Medical emergencies can be some of the scariest situations we might face, especially when we’re deep in the wild and far away from the nearest hospital. And unfortunately, such emergencies are an all too common occurrence in the backcountry. Accidental injury and unexpected medical issues are so common, in fact, that a medical crisis is the second-most likely reason you’d find yourself in a true wilderness survival situation. (This is second only to getting lost.)
Everyone could benefit from first-aid skills. Even if all your hiking and hunting buddies are doctors, nurses, and EMTs, you’d better have some knowledge in this topic. You might be on your own when you get hurt, or your partner could become incapacitated. So tilt the odds in your favor and get some wilderness medicine training.
Let’s begin by dispelling a myth that’s spread all too often in survival literature: In a medical crisis, you could improvise a tourniquet from wire, zip ties, or any other strong material at hand.
But if someone truly needs a tourniquet, they’ll be bleeding out harder than your best pressure dressing can control—and faster than the time it would take to cobble together some kind of makeshift tourniquet. So where does this leave us?
The two-part solution is simple. Part one is to carry a ready-to-use tourniquet (or several) in your medical kit. I keep mine in the top of a zipper pouch in my med kits, for fast access.
Part two is to train with tourniquets periodically. You should be able to put it on yourself or someone else in 15 seconds or less. Why so quick? Because a limb injury that is bad enough to require a tourniquet will cause you or your patient to suffer such massive blood loss that the patient can slip into unconsciousness in under one minute. Death could occur in two.
So you don’t have a second to waste when it comes to tourniquets. There are many cheap CAT tourniquet knock-offs on the market, but you get what you pay for, so spend the $28 and get a real CAT.
I also recommend the SWAT-T tourniquet. It takes a little more practice, but this big, stretchy piece of material can serve a tourniquet, a pressure dressing, or a chest seal as needed.
For the average knife accident or campsite cut, applying pressure with clean bandages is usually enough to stop the bleeding. But what happens when you are far from civilization, the wound is deep, and it won’t stop bleeding? Once someone has lost a significant volume of blood through a wound, you’re facing a deadly medical emergency, and ordinary pressure dressings may not save someone.

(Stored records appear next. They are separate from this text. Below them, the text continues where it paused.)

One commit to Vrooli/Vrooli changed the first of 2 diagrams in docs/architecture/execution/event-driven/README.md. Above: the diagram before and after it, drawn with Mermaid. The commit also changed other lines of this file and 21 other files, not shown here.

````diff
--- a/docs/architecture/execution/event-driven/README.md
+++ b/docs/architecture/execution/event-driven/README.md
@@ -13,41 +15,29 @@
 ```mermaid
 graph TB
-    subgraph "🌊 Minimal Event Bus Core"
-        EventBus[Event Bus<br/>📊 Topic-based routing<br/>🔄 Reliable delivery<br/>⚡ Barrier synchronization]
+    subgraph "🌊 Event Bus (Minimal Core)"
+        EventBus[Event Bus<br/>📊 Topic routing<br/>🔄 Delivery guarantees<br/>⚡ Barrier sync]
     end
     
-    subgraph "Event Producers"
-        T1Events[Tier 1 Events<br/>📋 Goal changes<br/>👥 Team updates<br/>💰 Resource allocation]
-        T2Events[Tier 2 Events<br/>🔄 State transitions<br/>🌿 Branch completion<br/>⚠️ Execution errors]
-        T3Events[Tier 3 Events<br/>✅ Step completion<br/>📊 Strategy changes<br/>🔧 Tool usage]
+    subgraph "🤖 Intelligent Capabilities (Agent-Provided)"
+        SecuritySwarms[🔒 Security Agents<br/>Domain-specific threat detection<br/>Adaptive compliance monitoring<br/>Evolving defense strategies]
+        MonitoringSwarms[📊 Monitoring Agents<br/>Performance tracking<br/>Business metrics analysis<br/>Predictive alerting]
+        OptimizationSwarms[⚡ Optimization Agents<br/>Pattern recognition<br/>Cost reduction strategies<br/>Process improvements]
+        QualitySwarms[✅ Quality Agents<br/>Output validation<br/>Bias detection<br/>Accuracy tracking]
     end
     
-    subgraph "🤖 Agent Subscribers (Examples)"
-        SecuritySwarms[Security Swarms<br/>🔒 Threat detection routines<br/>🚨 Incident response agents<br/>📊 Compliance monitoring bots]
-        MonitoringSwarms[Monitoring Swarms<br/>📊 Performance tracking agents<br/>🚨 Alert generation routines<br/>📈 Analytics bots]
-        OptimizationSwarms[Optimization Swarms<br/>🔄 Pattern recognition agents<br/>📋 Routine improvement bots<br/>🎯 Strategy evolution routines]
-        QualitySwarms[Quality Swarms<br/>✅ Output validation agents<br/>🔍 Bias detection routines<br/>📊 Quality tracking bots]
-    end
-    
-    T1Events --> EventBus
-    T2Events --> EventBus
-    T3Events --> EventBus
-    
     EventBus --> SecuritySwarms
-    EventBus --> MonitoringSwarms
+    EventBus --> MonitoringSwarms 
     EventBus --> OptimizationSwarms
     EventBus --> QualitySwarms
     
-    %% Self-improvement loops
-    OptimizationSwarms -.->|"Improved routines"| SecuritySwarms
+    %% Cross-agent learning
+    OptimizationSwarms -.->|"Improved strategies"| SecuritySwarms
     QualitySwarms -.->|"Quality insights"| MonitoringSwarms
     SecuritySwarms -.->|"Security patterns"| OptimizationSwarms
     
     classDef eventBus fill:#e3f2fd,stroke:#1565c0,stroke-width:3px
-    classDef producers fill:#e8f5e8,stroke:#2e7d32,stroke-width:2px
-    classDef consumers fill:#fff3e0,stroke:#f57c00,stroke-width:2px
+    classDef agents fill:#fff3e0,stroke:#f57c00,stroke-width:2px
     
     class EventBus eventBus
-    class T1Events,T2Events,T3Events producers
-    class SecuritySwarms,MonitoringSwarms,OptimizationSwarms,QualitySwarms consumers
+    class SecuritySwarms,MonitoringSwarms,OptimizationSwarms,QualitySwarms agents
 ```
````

If you’re faced with such an injury, start with direct pressure. This is our natural and instinctive response to pain and bleeding, to cover it and squeeze the wound shut. If it’s a wounded limb, it can help to elevate the wound above the heart. If you’re familiar with arterial pressure points, try applying pressure to those, too.
But what do you do when direct pressure isn’t working, and you have a tourniquet-worthy wound at a site that can’t be crimped, say in the shoulder or the hip/groin area? Forcefully inserting gauze into the wound cavity may be your only way to stop the bleed.
For large, deep wounds—like a large knife stab or a gunshot—you can use an EMT trick called a “power ball” to create internal pressure from within the wound, which can stop bleeding that surface pressure won’t control. Make your power ball by wadding up the end of a gauze roll. Make a ball that is little bit wider than the wound opening appears to be. Cram the ball of gauze aggressively down into the wound and then continue to stuff in more gauze until the bleeding stops. Finish binding the wound with a pressure dressing, and get the victim to a surgeon ASAP.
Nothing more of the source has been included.